### [SOURCE MATERIAL]

+ + + + +

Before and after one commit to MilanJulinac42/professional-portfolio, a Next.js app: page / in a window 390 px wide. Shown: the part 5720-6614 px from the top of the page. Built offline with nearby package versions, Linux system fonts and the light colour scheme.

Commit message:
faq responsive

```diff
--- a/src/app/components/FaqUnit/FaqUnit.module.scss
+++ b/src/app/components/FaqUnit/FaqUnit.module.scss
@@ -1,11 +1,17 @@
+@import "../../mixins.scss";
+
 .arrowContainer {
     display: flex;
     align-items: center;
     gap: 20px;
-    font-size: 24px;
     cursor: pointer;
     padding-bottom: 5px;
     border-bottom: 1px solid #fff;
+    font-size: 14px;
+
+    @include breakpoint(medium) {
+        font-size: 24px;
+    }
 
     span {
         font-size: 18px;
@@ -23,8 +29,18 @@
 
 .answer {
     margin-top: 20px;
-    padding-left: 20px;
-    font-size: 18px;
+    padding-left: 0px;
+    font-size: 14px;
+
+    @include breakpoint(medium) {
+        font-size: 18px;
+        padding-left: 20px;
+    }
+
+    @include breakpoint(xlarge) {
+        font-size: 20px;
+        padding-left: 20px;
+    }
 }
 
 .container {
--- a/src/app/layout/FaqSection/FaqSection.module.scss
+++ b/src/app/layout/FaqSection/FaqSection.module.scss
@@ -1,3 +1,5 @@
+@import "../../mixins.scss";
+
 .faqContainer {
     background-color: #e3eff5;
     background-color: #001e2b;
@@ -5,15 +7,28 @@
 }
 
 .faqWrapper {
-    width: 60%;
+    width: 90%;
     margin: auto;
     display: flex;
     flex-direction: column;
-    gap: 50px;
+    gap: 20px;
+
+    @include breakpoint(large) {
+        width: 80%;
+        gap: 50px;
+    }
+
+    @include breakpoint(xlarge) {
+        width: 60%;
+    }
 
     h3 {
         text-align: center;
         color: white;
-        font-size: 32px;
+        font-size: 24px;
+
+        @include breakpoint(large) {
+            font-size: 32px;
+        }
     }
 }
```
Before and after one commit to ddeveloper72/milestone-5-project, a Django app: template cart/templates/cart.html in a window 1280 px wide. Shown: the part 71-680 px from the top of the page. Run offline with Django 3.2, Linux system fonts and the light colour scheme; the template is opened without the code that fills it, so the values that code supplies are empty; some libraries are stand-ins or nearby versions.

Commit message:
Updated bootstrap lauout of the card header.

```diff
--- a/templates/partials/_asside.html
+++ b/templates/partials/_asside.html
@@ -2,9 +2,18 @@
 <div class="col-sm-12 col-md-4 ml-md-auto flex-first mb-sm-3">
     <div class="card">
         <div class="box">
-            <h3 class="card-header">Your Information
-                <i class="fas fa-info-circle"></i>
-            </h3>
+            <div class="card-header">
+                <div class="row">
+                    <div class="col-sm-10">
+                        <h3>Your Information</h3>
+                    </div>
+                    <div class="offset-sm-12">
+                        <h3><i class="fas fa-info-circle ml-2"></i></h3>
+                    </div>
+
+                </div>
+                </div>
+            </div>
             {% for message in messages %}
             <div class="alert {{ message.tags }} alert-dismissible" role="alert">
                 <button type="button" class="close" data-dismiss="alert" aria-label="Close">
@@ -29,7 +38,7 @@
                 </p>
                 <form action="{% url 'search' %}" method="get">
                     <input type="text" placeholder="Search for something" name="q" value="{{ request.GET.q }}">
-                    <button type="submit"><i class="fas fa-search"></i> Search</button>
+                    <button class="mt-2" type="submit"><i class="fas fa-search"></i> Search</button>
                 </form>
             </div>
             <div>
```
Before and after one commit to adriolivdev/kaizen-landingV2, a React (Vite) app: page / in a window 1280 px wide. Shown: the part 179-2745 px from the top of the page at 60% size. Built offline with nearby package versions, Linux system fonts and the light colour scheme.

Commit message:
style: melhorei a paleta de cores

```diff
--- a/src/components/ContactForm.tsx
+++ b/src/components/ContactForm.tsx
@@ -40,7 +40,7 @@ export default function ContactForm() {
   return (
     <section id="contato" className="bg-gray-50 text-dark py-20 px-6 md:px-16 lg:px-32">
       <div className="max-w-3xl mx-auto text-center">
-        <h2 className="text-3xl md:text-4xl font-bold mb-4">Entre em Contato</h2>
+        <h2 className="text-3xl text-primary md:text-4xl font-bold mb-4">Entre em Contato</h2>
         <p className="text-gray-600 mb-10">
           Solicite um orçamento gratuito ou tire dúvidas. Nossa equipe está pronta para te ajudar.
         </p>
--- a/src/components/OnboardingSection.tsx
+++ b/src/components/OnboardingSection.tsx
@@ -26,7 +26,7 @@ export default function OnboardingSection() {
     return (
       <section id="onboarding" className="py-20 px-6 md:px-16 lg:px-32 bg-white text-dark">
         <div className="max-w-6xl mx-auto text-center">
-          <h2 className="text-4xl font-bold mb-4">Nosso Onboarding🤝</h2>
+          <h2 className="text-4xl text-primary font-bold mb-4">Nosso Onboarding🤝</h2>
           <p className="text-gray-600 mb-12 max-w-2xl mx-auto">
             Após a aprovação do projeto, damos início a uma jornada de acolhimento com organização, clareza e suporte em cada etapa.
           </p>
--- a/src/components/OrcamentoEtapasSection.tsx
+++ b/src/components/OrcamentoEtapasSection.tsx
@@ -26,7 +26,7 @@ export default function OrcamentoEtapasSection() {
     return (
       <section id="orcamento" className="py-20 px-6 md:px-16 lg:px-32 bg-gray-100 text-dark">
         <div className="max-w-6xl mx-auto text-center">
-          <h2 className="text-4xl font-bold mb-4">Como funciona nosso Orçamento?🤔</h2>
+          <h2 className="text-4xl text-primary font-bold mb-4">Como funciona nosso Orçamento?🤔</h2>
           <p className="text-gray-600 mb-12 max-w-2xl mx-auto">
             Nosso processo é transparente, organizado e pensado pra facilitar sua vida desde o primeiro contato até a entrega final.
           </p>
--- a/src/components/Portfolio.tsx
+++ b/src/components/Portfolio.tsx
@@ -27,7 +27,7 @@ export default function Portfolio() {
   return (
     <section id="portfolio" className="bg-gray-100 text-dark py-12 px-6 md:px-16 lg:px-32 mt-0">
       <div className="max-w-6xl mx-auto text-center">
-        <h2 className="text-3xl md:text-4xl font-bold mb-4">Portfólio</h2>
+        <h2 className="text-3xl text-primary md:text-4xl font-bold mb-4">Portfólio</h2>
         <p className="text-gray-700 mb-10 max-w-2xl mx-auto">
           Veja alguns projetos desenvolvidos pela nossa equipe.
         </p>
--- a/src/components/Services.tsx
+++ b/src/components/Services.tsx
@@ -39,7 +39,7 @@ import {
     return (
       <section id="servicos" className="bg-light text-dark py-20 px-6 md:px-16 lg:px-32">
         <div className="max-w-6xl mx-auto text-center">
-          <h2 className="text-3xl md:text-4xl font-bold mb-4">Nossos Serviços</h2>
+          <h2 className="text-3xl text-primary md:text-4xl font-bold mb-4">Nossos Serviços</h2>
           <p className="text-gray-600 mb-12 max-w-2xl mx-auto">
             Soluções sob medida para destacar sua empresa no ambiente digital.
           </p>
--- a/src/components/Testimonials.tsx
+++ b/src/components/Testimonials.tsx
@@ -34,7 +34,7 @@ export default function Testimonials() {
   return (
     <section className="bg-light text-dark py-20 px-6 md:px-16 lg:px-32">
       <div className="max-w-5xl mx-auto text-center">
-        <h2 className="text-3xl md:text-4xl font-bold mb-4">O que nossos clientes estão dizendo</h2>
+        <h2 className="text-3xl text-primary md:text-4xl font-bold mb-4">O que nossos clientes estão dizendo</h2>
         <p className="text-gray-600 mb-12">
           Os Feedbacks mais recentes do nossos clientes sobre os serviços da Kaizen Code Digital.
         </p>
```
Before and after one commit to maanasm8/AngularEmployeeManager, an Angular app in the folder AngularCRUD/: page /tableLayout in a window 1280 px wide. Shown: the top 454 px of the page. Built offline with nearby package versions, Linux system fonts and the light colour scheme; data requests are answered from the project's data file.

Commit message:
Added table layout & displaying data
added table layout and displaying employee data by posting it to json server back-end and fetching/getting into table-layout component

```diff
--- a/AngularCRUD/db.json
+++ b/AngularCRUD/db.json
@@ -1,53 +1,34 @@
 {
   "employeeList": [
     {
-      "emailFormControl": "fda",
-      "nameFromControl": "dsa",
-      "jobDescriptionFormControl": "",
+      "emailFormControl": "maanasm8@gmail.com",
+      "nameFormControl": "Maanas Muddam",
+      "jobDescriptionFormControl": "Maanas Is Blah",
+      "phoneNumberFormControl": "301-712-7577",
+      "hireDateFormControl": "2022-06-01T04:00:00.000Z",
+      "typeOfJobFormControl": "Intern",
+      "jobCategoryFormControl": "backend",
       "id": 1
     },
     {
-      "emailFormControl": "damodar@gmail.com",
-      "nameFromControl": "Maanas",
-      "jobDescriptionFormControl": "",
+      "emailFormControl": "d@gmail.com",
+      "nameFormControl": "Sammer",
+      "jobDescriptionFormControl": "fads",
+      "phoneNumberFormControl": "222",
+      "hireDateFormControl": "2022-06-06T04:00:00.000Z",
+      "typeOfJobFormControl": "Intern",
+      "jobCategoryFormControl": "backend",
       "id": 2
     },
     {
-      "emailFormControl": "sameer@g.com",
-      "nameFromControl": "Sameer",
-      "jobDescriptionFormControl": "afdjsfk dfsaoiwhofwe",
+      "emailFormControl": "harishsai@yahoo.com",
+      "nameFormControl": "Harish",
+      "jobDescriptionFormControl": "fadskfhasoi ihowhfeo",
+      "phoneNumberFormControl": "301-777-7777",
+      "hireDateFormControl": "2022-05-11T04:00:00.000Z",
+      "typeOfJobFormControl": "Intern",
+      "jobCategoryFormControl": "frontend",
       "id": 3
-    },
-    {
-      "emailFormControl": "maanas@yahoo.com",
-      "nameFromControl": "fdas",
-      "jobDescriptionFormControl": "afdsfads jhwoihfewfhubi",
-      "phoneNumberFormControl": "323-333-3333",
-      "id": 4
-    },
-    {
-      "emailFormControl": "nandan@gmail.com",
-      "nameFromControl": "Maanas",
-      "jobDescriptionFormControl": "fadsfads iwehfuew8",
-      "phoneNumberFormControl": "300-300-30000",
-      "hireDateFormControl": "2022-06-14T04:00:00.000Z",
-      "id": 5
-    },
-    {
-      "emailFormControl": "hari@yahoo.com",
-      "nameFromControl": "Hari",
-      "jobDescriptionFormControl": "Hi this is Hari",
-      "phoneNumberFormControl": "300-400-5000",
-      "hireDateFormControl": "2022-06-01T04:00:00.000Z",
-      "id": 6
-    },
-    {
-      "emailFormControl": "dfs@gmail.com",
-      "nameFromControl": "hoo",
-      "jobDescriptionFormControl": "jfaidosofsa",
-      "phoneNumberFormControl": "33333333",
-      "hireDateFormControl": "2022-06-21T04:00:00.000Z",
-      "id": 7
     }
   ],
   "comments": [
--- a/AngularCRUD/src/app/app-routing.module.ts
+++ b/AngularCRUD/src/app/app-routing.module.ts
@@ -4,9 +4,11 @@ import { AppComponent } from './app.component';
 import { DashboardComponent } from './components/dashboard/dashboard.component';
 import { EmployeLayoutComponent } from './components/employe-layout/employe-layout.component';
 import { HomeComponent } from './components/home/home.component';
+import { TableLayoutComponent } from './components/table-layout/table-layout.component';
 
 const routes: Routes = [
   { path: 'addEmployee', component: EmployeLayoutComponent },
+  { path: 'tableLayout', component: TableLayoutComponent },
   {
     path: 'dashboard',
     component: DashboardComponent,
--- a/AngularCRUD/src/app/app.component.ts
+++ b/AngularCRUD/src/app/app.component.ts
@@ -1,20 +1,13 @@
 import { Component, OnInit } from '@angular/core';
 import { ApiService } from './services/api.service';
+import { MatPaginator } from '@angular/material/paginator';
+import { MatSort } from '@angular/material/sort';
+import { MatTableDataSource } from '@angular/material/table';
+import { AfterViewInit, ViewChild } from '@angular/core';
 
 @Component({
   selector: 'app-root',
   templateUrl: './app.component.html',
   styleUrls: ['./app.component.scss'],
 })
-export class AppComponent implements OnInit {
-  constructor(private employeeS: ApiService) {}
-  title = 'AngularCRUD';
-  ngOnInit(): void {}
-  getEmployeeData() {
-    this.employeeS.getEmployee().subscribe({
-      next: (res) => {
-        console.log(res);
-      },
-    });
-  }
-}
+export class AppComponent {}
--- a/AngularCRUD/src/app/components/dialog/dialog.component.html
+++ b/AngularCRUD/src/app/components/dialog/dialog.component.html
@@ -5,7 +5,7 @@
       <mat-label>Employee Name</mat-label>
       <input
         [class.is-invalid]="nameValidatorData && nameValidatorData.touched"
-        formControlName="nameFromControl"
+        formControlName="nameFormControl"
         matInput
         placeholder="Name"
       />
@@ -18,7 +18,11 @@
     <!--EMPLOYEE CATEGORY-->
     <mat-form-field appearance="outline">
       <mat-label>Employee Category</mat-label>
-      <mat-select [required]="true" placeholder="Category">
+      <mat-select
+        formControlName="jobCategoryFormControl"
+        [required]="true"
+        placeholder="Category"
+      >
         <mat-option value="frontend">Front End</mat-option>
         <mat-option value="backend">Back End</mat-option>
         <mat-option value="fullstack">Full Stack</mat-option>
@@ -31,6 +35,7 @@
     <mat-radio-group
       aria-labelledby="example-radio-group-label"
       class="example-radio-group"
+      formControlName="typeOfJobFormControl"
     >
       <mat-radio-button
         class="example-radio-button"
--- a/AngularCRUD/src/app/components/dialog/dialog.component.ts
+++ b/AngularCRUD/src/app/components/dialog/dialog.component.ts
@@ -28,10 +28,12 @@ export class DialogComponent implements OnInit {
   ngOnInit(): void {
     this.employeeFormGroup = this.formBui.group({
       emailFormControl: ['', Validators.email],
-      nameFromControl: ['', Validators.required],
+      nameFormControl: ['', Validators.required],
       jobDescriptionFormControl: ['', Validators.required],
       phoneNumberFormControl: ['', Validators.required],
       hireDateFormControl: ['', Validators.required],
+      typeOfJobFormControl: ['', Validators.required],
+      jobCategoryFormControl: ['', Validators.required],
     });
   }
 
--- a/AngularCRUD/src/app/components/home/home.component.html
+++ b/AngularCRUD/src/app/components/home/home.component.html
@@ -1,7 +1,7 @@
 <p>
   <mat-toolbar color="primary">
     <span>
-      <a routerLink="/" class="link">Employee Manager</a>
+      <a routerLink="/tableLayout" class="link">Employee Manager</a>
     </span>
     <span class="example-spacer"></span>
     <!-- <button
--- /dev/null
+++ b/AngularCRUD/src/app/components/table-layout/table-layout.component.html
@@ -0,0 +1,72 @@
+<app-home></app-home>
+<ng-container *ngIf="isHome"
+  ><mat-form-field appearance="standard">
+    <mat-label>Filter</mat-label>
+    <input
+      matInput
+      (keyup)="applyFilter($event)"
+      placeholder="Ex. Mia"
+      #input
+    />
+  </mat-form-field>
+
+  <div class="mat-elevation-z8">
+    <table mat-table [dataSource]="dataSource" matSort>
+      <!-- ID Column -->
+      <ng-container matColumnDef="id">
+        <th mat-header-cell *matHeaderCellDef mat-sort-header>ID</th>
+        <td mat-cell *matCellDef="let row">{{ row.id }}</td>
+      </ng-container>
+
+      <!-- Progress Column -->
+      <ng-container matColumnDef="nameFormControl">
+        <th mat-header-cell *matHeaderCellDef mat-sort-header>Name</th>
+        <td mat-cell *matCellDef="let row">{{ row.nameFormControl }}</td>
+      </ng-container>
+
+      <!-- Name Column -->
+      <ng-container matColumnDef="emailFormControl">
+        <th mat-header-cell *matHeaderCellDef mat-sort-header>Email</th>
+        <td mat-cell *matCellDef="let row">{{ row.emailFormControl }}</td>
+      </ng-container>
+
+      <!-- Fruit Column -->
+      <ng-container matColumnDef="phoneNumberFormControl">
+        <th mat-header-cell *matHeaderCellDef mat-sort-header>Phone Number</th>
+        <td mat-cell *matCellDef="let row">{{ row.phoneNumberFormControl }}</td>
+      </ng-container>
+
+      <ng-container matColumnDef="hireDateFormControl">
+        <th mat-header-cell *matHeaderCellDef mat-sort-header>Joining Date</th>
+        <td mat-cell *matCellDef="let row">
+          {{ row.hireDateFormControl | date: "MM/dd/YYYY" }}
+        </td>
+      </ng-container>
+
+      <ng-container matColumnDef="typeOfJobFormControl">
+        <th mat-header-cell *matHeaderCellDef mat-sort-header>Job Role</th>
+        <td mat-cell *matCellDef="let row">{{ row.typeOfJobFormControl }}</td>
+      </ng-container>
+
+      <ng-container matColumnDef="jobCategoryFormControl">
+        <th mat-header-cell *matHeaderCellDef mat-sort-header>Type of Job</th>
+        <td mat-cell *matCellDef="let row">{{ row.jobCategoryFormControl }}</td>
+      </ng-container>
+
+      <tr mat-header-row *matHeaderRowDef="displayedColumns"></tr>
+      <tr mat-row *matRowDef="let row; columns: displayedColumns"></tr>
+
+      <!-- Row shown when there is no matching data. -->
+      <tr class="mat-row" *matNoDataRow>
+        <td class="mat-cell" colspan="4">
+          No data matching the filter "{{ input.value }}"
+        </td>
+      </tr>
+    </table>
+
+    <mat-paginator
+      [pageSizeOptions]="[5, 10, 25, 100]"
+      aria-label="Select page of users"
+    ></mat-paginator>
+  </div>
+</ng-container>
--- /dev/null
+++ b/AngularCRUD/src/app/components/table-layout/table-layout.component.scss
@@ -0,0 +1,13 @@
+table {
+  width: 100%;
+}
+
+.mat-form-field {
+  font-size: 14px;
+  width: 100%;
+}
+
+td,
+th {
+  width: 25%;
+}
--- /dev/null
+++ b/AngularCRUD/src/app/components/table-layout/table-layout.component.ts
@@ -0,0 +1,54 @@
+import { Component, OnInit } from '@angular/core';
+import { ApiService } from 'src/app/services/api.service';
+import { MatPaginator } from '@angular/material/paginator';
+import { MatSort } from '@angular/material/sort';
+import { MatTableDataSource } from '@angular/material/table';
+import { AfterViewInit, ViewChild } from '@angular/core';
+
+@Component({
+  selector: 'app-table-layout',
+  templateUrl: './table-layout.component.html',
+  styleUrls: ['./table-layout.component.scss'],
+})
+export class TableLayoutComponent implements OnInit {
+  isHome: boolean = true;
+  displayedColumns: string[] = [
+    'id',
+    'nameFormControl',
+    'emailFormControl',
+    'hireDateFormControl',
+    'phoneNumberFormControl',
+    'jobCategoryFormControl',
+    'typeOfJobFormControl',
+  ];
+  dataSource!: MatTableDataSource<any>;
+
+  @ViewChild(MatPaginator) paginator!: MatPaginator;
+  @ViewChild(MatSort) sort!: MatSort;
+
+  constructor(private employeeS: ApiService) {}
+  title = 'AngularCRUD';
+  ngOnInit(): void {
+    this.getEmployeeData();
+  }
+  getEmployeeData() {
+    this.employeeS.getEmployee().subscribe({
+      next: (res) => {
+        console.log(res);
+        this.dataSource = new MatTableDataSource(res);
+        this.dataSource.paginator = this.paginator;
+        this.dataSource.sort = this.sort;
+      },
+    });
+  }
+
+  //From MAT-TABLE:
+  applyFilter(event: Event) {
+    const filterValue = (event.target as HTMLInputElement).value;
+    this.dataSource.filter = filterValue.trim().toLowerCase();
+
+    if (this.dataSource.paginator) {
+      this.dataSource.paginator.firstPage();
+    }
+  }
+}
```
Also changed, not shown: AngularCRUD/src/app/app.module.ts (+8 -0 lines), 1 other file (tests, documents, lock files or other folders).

+ + + + +

### [PROBLEM DETAILS]
Your answer should consist only of the count of lines in the data that contain "yahoo".

### [RESULT OF THIS EXERCISE]
3